- Attorney’s fees. Whenever “attorney’s fees” are included in an indemnification provision, it needs to read: “attorney’s fees where recoverable under applicable law on account of negligence” or something similar. Not all jurisdictions allow the recovery of a plaintiff’s legal costs against the architect or engineer. In states with such laws, the fees are likely covered under a professional liability policy if the award is based on a finding of negligence, but not solely due to a contractual obligation to reimburse such fees.
- Lack of proportional liability. The phrase “in whole or in part” should be deleted and replaced with “to the extent caused by.” If unrevised, it creates a potential uninsured exposure. A professional liability insurance policy only covers a firm for its share of the liability.
Given the revisions outlined, here’s the corrected version (with deleted text in brackets; inserted text in bold type) of the uninsurable indemnification provision:

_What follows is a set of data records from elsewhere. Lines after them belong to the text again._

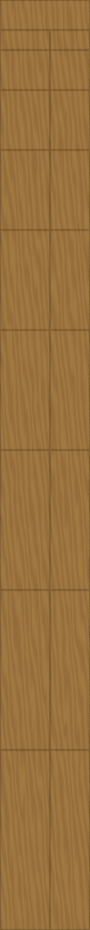
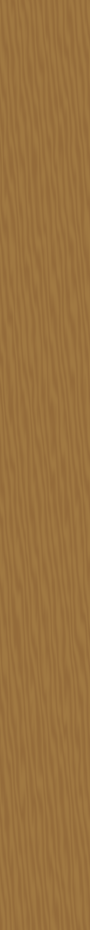
Polish UI

diff --git a/src/index.scss b/src/index.scss
@@ -1,7 +1,14 @@
+$color: darken(#3F2D1A, 5);
+
+* {
+  box-sizing: border-box;
+}
+
 body {
   margin: 0;
   overflow: hidden;
   font-family: Verdana, Geneva, Tahoma, sans-serif;
+  color: $color;
 }
 
 #triangle, #background {
@@ -11,35 +18,88 @@ body {
 #container {
   height: 100vh;
   display: flex;
-  align-items: center;
-  justify-content: space-around;
 }
 
 #sidebar {
-  align-self: flex-start;
-  text-align: center;
+  z-index: 1;
+  box-shadow: 0 0 15px rgba(0, 0, 0, .8);
+  background: url(assets/background.png);
+  background-size: 40% auto;
+  padding: 10px;
+  max-width: 400px;
 
-  p {
-    font-size: x-small;
+  h2, h3 {
+    text-align: center;
+  }
+}
+
+#footer {
+  text-align: center;
+  font-size: x-small;
+}
+
+#inputs {
+  text-align: center;
+  vertical-align: middle;
+
+  a {
+    cursor: pointer;
+    color: black;
+    text-decoration: unset;
   }
 
-  input {
-    text-align: center;
+  input, a {
+    $buttonColor: lighten($color, 35);
+    border: 1px solid darken($buttonColor, 25);
+    background: $buttonColor;
+  }
 
+  input, span, a {
+    display: inline-block;
+    vertical-align: middle;
+    font-family: monospace;
+    text-align: center;
+    padding: 0 3px;
+    height: 20px;
+    margin: 0;
+    
     &:invalid {
       background: red;
     }
   }
+
+  a, span {
+    &::before {
+      content: '';
+      display: inline-block;
+      height: 100%;
+      vertical-align: middle;
+    }
+  }
+
+  &::before {
+    content: '';
+    display: inline-block;
+    height: 100%;
+    vertical-align: middle;
+  }
 }
 
 #number {
-  width: 10em;
+  width: 11ch;
 }
 
 #multiplier {
-  width: 1em;
+  width: 2ch;
 }
 
+#canvasContainer {
+  background: url(assets/triangle.png);
+  width: 900px;
+  flex-grow: 1;
+  display: flex;
+  align-items: center;
+}
 input[type=number]::-webkit-outer-spin-button,
 input[type=number]::-webkit-inner-spin-button {
     -webkit-appearance: none;

diff --git a/src/index.html b/src/index.html
@@ -10,15 +10,24 @@
   <div id="container">
     <div id="sidebar">
       <h2>Genaille-Lucas Rulers</h2>
-      <input id="number" type="number" min="0" max="9999999999">
-      <span>X</span>
-      <input id="multiplier" type="number" min="1" max="9">
-      <span>=</span>
-      <span id="result">???</span>
-      <br><button id="calculate">Calculate</button>
-      <p>Inspired by <a href="https://www.youtube.com/watch?v=OxRMyPsLtTk">Vsauce's toys</a></p>
+      <div id="inputs">
+        <input id="number" type="number" min="0" max="9999999999">
+        <span>X</span>
+        <input id="multiplier" type="number" min="1" max="9">
+        <span>=</span>
+        <a id="calculate">Calculate</a>
+      </div>
+      <p>Genaille-Lucas Rulers are special rulers designed to quickly do multiplication without having to do the math</p>
+      <h3>How does it work?</h3>
+      <p>Let's say you want to multiply 618 x 7</p>
+      <p>First you put the Index, 6, 1 and 8 rulers on the table</p>
+      <p>Then you follow the 7 row on the index ruler up to the right-most ruler, and go to the first number</p>
+      <p>Now all you have to do is to follow the triangles from ruler to ruler, and once you get to the Index ruler just read all the numbers you passed through to get the result!</p>
+      <p id="footer">Inspired by <a href="https://www.youtube.com/watch?v=OxRMyPsLtTk">Vsauce's toys</a></p>
     </div>
-    <canvas id="canvas" width="990" height="930"></canvas>
+    <div id="canvasContainer">
+      <canvas id="canvas" height="930"></canvas>
+    </div>
   </div>
 </body>
 </html>

diff --git a/src/index.ts b/src/index.ts
@@ -5,7 +5,7 @@ import calculate from "./modules/calculator";
 import IndexRuler from "./modules/indexRuler";
 import Ruler from "./modules/ruler";
 
-import * as background from "./assets/background.png";
+import * as rulerBG from "./assets/ruler.png";
 import * as triangle from "./assets/triangle.png";
 
 // Load images
@@ -14,10 +14,10 @@ triangleTexture.src = triangle;
 triangleTexture.id = "triangle";
 document.body.appendChild(triangleTexture);
 
-const backgroundTexture = document.createElement("img");
-backgroundTexture.src = background;
-backgroundTexture.id = "background";
-document.body.appendChild(backgroundTexture);
+const rulerTexture = document.createElement("img");
+rulerTexture.src = rulerBG;
+rulerTexture.id = "background";
+document.body.appendChild(rulerTexture);
 
 window.addEventListener("DOMContentLoaded", () => {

Consultant shall indemnify, <defend> and hold harmless the Client, the Client’s employees, directors, and officers <, agents, representatives, subsidiaries, affiliated companies, and lenders> from and against <any and all> liability, costs and expenses including, but not limited to, attorney’s fees where recoverable under applicable law on account of negligence <that occurred in whole or in part, as a result of> to the extent caused by the Consultant’s negligent acts, errors or omissions.
One other important point with regard to indemnification clauses: Be sure they “flow down” to any subconsultants the architect, engineer, or construction manager may be using on the project with wording identical to that of the primary agreement.
The first step in reducing uninsured or inappropriate risk is to understand what terms in an indemnification clause can hold the potential for uninsured exposures. Once these are recognized, the design firm should attempt to negotiate improvements that ensure a fair allocation of risk. Often, we find changes are possible simply by asking and explaining the unintended result of eliminating insurance coverage for a claim. Where the owner won’t make necessary changes, the firm then has the information it needs to make a “business decision” about whether or not to move forward with a less than acceptable clause.
In such instances, we are aware that some design firms may add a “risk charge” to their project pricing to help minimize any potential financial impact.
Dan Knise is the president and CEO at Ames & Gough. Contact him at firstname.lastname@example.org.